[Listed entries]

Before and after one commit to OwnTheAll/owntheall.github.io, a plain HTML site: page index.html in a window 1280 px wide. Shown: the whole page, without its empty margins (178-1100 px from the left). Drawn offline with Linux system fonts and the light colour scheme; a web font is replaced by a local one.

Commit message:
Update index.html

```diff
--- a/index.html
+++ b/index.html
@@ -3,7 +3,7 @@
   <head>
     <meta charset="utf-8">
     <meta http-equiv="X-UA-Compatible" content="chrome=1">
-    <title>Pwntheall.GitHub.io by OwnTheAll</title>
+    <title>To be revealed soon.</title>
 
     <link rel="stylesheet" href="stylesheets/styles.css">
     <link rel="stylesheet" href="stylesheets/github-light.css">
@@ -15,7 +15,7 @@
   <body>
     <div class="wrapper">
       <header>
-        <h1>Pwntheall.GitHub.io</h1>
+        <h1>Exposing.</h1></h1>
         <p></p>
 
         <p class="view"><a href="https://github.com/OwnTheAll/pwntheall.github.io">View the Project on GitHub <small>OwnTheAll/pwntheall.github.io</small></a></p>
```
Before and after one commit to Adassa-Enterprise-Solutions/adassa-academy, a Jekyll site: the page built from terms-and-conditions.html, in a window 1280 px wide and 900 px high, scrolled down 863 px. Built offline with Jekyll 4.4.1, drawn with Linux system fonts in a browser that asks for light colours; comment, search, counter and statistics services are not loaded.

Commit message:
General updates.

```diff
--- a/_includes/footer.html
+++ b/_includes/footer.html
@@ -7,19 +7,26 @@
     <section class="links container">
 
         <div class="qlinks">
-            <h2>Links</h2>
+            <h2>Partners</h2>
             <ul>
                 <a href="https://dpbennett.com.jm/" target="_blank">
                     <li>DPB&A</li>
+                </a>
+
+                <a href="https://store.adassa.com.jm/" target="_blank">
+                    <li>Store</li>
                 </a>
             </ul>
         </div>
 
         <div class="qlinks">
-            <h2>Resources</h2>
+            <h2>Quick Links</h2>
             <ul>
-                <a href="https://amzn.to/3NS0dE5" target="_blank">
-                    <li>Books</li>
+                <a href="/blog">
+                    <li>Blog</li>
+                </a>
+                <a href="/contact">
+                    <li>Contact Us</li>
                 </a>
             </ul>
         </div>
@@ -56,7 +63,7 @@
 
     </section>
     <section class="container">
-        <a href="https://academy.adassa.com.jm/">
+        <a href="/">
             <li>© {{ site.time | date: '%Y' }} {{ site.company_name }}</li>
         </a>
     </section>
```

[/Listed entries]

**What needs to be done:** Without altering a single word, copy the listing above.

**Answer for the task:**
Before and after one commit to OwnTheAll/owntheall.github.io, a plain HTML site: page index.html in a window 1280 px wide. Shown: the whole page, without its empty margins (178-1100 px from the left). Drawn offline with Linux system fonts and the light colour scheme; a web font is replaced by a local one.

Commit message:
Update index.html

```diff
--- a/index.html
+++ b/index.html
@@ -3,7 +3,7 @@
   <head>
     <meta charset="utf-8">
     <meta http-equiv="X-UA-Compatible" content="chrome=1">
-    <title>Pwntheall.GitHub.io by OwnTheAll</title>
+    <title>To be revealed soon.</title>
 
     <link rel="stylesheet" href="stylesheets/styles.css">
     <link rel="stylesheet" href="stylesheets/github-light.css">
@@ -15,7 +15,7 @@
   <body>
     <div class="wrapper">
       <header>
-        <h1>Pwntheall.GitHub.io</h1>
+        <h1>Exposing.</h1></h1>
         <p></p>
 
         <p class="view"><a href="https://github.com/OwnTheAll/pwntheall.github.io">View the Project on GitHub <small>OwnTheAll/pwntheall.github.io</small></a></p>
```
Before and after one commit to Adassa-Enterprise-Solutions/adassa-academy, a Jekyll site: the page built from terms-and-conditions.html, in a window 1280 px wide and 900 px high, scrolled down 863 px. Built offline with Jekyll 4.4.1, drawn with Linux system fonts in a browser that asks for light colours; comment, search, counter and statistics services are not loaded.

Commit message:
General updates.

```diff
--- a/_includes/footer.html
+++ b/_includes/footer.html
@@ -7,19 +7,26 @@
     <section class="links container">
 
         <div class="qlinks">
-            <h2>Links</h2>
+            <h2>Partners</h2>
             <ul>
                 <a href="https://dpbennett.com.jm/" target="_blank">
                     <li>DPB&A</li>
+                </a>
+
+                <a href="https://store.adassa.com.jm/" target="_blank">
+                    <li>Store</li>
                 </a>
             </ul>
         </div>
 
         <div class="qlinks">
-            <h2>Resources</h2>
+            <h2>Quick Links</h2>
             <ul>
-                <a href="https://amzn.to/3NS0dE5" target="_blank">
-                    <li>Books</li>
+                <a href="/blog">
+                    <li>Blog</li>
+                </a>
+                <a href="/contact">
+                    <li>Contact Us</li>
                 </a>
             </ul>
         </div>
@@ -56,7 +63,7 @@
 
     </section>
     <section class="container">
-        <a href="https://academy.adassa.com.jm/">
+        <a href="/">
             <li>© {{ site.time | date: '%Y' }} {{ site.company_name }}</li>
         </a>
     </section>
```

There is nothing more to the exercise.